When family pets are like butter knives
A divorcing couple in Canada asked a judge to treat their dogs like children; here is his reply
“Dogs are wonderful creatures,” read the first line of a ruling from a Canadian judge.
Over the next paragraph, the judge continued singing the praises of man’s best friend: Dogs are often highly intelligent, he wrote. Sensitive. Active. Constant and faithful companions.
“Many dogs are treated as members of the family with whom they live,” the judge noted.
But none of that matters when it comes to the court of law, concluded Justice Richard Danyliuk of the Court of Queen’s Bench for Saskatchewan. At least not in his court of law.
“After all is said and done, a dog is a dog,” Danyliuk wrote in an August ruling that was recently reported by CBC News. “At law it is property, a domesticated animal that is owned. At law it enjoys no familial rights.”
Danyliuk would spend 15 more pages outlining why — in this case of a divorcing couple arguing over what would become of their pets — the court could not treat the dogs in question as “children.”
The case landed in court after the wife argued that she should keep their three dogs — 13-year-old Quill, 9year-old Kenya and 2-yearold Willow — while allowing for visitation rights of 90 minutes at a time to her soon-to-be ex-husband.
Danyliuk noted that the woman’s request was “more akin to an interim custody disposition than it is to a property order” and that he could not comply, because for legal purposes, dogs must be treated as property. He was firm in his ruling. “I say without reservation that the prospect of treating pets as children would be treated holds absolutely no attraction for me,” Danyliuk wrote, while acknowledging that many dog owners do treat their dogs as family members. “My present task is not to act with emotion or to validate the personal perspective of pet owners within the legal context. Rather, it is to interpret and then apply the law. And for legal purposes, there can be no doubt: Dogs are property.”
Danyliuk elaborated further by citing other cases and arguing that dealing humanely with pets and considering them property were not mutually exclusive.
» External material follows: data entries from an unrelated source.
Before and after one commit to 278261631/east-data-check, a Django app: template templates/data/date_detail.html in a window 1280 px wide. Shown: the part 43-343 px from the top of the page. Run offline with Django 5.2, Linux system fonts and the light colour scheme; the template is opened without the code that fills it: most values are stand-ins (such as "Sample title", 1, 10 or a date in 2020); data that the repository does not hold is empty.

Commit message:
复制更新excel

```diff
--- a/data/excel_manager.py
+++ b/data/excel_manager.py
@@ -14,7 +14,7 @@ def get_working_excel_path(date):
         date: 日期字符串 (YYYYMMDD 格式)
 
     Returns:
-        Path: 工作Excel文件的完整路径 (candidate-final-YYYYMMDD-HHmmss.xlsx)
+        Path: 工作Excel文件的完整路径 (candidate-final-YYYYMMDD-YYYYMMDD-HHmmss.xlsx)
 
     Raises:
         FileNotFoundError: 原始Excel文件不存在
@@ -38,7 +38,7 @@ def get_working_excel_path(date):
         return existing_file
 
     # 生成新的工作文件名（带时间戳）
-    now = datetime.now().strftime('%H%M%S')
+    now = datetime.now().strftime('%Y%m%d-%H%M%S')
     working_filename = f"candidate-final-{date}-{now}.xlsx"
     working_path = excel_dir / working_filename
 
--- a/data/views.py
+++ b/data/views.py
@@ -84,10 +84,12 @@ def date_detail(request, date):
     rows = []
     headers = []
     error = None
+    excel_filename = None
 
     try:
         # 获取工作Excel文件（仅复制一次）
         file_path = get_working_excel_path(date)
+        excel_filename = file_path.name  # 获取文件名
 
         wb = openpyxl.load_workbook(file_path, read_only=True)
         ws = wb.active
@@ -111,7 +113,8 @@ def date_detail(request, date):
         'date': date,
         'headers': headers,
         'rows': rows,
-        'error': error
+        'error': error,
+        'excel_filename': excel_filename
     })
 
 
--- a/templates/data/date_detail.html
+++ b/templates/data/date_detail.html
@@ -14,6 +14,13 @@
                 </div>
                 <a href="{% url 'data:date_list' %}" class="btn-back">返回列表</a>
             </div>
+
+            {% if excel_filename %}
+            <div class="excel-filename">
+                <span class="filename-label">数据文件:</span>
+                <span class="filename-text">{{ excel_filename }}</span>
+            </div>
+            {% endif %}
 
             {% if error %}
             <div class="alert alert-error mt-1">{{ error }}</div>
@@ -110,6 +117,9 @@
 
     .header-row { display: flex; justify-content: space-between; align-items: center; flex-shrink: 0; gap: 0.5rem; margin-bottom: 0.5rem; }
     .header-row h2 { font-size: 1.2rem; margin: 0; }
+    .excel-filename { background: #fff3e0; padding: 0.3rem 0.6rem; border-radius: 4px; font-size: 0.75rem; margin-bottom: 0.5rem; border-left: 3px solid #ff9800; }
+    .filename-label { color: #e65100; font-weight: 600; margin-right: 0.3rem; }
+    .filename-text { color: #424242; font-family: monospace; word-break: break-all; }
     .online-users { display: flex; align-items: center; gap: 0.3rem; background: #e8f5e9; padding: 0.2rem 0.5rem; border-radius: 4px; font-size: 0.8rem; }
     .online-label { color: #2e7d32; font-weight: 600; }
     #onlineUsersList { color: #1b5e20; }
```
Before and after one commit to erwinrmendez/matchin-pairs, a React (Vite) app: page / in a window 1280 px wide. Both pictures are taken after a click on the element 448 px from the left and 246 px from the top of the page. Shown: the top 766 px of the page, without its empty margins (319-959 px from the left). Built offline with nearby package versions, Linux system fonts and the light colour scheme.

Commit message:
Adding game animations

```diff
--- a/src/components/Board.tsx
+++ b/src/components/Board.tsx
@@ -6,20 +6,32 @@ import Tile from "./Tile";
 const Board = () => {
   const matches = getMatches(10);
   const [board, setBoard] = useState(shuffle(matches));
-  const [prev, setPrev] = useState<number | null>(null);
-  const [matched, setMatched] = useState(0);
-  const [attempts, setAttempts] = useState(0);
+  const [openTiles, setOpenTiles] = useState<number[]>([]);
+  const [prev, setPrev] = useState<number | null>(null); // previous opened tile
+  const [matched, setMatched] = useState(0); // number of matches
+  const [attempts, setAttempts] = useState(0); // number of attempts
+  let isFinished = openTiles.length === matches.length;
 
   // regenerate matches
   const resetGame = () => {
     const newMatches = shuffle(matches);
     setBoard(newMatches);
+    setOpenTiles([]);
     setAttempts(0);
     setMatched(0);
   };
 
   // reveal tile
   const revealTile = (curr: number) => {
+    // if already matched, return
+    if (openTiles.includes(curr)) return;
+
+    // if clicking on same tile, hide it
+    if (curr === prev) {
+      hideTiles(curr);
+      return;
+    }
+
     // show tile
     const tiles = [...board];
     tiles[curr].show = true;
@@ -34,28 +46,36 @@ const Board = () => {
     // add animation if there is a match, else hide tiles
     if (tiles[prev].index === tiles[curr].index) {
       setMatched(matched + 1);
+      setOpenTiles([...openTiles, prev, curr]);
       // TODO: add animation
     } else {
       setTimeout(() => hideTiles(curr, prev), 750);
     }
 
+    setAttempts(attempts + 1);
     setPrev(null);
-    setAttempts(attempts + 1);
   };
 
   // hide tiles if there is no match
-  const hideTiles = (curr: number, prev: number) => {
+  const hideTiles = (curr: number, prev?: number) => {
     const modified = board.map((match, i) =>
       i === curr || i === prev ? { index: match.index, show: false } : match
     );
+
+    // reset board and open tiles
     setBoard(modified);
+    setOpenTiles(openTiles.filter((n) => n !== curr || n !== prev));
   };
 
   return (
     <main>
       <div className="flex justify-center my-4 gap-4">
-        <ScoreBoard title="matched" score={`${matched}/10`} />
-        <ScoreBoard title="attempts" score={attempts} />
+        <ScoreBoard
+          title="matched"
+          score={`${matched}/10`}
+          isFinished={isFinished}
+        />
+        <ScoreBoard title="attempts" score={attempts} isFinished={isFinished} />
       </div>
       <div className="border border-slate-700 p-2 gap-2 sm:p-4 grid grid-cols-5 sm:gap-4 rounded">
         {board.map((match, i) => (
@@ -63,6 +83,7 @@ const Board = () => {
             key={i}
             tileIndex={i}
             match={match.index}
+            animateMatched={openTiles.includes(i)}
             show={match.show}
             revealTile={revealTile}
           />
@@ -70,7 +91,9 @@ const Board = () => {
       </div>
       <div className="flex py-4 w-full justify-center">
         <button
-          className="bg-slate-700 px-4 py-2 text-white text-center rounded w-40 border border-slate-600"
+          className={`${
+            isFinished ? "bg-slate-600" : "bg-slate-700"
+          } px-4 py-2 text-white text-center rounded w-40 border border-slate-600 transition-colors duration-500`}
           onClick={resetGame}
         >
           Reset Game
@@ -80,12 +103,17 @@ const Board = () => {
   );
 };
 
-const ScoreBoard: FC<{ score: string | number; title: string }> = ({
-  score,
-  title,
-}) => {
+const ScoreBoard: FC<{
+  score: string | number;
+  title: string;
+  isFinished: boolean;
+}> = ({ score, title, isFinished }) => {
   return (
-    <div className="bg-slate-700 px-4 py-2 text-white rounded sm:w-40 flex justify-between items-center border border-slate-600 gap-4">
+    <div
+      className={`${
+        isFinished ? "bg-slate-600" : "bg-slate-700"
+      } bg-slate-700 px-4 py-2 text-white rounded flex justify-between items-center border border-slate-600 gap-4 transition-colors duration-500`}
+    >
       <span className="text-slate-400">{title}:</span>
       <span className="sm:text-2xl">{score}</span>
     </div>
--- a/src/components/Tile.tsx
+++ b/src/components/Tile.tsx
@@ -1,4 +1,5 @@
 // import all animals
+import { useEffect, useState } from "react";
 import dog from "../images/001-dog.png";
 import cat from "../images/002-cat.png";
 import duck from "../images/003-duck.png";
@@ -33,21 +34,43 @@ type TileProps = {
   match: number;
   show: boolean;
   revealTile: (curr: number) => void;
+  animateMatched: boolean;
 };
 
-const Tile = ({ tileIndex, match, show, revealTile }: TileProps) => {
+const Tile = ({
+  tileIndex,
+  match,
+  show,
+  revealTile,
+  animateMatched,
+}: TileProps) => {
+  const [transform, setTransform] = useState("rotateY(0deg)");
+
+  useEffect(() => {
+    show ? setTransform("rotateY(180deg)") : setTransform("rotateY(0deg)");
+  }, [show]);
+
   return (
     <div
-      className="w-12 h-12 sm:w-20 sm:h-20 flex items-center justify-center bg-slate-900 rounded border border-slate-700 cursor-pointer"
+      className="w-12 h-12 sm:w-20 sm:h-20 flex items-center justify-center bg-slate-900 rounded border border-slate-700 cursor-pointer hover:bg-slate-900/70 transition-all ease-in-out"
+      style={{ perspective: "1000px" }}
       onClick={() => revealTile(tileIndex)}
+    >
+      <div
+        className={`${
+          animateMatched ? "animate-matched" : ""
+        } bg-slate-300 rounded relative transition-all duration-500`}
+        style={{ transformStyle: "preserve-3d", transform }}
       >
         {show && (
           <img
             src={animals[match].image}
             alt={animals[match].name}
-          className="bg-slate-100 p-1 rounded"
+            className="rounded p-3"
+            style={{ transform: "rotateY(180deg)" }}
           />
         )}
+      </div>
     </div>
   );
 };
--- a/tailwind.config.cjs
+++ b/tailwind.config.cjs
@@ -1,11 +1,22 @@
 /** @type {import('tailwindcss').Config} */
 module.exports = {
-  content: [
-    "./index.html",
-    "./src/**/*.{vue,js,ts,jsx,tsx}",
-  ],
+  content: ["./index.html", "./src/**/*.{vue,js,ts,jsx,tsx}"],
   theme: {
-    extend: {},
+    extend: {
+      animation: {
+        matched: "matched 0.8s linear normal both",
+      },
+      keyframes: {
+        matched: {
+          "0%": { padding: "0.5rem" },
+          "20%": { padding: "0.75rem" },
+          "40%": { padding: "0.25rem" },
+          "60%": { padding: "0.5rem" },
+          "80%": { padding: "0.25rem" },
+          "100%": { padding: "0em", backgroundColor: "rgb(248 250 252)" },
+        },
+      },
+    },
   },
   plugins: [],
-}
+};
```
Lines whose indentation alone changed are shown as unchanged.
In one section of the ruling, Danyliuk used what he called a “somewhat ridiculous example” of butter knives to make his point about “what I see as a somewhat ridiculous application.”
“I strongly suspect these parties had other personal property, including household goods,” he wrote. “Am I to make an order that one party have interim possession of (for example) the family butter knives but, due to a deep attachment to both butter and those knives, order that the other party have limited access to those knives for 1.5 hours per week to butter his or her toast?”
Danyliuk suggested that the case should have never landed in his courtroom in the first place.
“I am sure that to (the divorcing couple), this is the most important matter,” Danyliuk wrote. But, he added: “To consume scarce judicial resources with this matter is wasteful. In my view, such applications should be discouraged.”
David Grimm, author of “Citizen Canine: Our Evolving Relationship With Cats and Dogs,” said Danyliuk’s ruling is not unusual, because under U.S. and Canadian laws, animals are considered property.
“Which means that they basically legally have the same status as a couch or a toaster,” Grimm told The Washington Post. “That’s what it is, sort of, in theory.”
In practice, however, things can become muddled — particularly when it comes to household companion animals such as cats and dogs.
Anti-cruelty laws do not exist for toasters, evidence that the law recognizes that animals deserve special protection, according to Animal Legal Defense Fund attorney Stefanie Wilson.
At least one state — Alaska — has, by law, empowered courts in divorce proceedings to consider the animal’s well-being in making a custody determination, she added.
“Arguably, almost all courts have the discretion and authority, in a divorce case, to appoint a special guardian or master to consider and make recommendations for the best outcome for Fido,” Wilson said. “The law is starting to catch up to the reality of the special place that our pets hold in our lives and in society.”